Which is the better bargain for taxpayers?
The West Virginia Legislature is in session and it is open season on West Virginia’s teachers.
Gov. Tomblin ordered an audit of the state’s education system which recommended making cuts at the WVDE. It noted that nearly half the jobs in the WVDE should not be overseen by that agency. It also suggested that different sources for purchasing would provide a huge savings. The audit recommends 180 days of school for every student and raising teacher salaries. The cuts and restructuring together could potentially save the state a whopping $90 million. That should be a no-brainer, right?
Not so much, according to Tomblin’s education reform bill. Incidentally, Tomblin’s audit cost the state $350 per day, paid to a private consultant who was previously employed by the State Department of Education. The governor largely ignored the truths found by his own audit, and has instead chosen to place the blame on the state’s teachers.
W.Va. Chamber of Commerce President Steve Roberts suggested teachers in our state do not care about students. When called out by the teachers, Mr. Roberts said he was “misquoted.” Mr. Roberts, you do not know me. I am a teacher. I don’t manufacture and sell widgets. I mold young minds. My own child and my students are not for sale.
On top of the governor’s insults, we must also endure the venomous tongue-wagging, sarcasm and epithets of Sen. Erik Wells. Wells is Natalie Tennant’s husband and former host of a local morning news show.

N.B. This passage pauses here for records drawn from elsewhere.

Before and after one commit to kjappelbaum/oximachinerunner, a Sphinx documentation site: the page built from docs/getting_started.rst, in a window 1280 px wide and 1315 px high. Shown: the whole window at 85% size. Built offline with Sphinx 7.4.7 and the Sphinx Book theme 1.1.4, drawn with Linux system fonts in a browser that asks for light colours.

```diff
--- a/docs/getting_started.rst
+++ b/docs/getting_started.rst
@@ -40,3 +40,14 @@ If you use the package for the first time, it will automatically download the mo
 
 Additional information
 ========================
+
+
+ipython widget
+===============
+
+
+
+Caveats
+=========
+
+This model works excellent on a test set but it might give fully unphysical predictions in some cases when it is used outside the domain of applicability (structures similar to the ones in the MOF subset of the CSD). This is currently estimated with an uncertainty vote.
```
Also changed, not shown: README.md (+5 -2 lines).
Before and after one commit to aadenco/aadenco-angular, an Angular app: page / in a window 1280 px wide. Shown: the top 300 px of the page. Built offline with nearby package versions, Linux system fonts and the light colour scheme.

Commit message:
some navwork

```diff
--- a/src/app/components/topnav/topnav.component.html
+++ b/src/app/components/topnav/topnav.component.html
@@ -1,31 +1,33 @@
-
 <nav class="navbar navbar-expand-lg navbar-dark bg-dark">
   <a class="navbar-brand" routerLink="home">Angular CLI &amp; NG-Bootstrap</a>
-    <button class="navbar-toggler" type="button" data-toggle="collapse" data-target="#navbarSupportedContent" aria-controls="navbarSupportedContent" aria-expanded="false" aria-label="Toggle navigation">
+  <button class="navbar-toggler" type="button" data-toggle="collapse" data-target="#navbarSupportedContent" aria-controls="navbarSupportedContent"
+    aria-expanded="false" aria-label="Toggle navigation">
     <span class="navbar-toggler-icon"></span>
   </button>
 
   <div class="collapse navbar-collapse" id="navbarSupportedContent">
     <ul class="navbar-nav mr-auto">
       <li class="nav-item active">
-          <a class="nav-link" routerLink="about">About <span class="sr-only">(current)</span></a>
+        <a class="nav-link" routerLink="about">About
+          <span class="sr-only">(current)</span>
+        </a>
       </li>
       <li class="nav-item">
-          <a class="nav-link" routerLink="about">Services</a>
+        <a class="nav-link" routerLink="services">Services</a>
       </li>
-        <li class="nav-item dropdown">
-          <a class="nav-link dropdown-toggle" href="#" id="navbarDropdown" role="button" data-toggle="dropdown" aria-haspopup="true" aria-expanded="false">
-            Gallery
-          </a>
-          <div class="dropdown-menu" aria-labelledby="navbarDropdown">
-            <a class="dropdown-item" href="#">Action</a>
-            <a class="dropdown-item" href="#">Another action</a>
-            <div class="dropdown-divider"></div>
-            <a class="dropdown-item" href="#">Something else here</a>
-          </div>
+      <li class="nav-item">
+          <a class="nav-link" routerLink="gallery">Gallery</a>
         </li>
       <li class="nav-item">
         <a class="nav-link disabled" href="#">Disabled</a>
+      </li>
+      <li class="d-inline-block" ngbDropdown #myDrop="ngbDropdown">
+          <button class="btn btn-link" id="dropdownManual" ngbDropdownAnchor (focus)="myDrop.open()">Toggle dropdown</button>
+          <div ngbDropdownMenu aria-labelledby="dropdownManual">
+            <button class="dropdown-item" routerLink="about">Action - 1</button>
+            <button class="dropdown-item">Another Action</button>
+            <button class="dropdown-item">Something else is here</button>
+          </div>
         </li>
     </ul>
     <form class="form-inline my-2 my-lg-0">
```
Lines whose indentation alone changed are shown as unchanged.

One wonders how either of those descriptions makes him an authority on education. Wells’ most recent rant on the Senate floor included a reminder that teacher salaries are paid by the taxpayer. That is true. We are accountable.
I must remind Sen. Wells that he, too, is paid by the taxpayer. I am both a taxpayer and a teacher. Legislators make $20,000 per year plus a $131 per diem. That means Sen. Wells will earn $27,860 for a 60-day session, if the Senate finishes its work within the session, which is usually not the case, so he will be paid an additional per diem for the extra days. This is ironic, since Wells so vehemently bangs the drum about what teachers should get done within a given timeframe.
A beginning teacher in West Virginia makes an average of $37,000, to teach 180 days. Which do you, the taxpayer, consider the better bargain? If this were a legitimate contest, I know which would garner my vote. It wouldn’t be Erik Wells.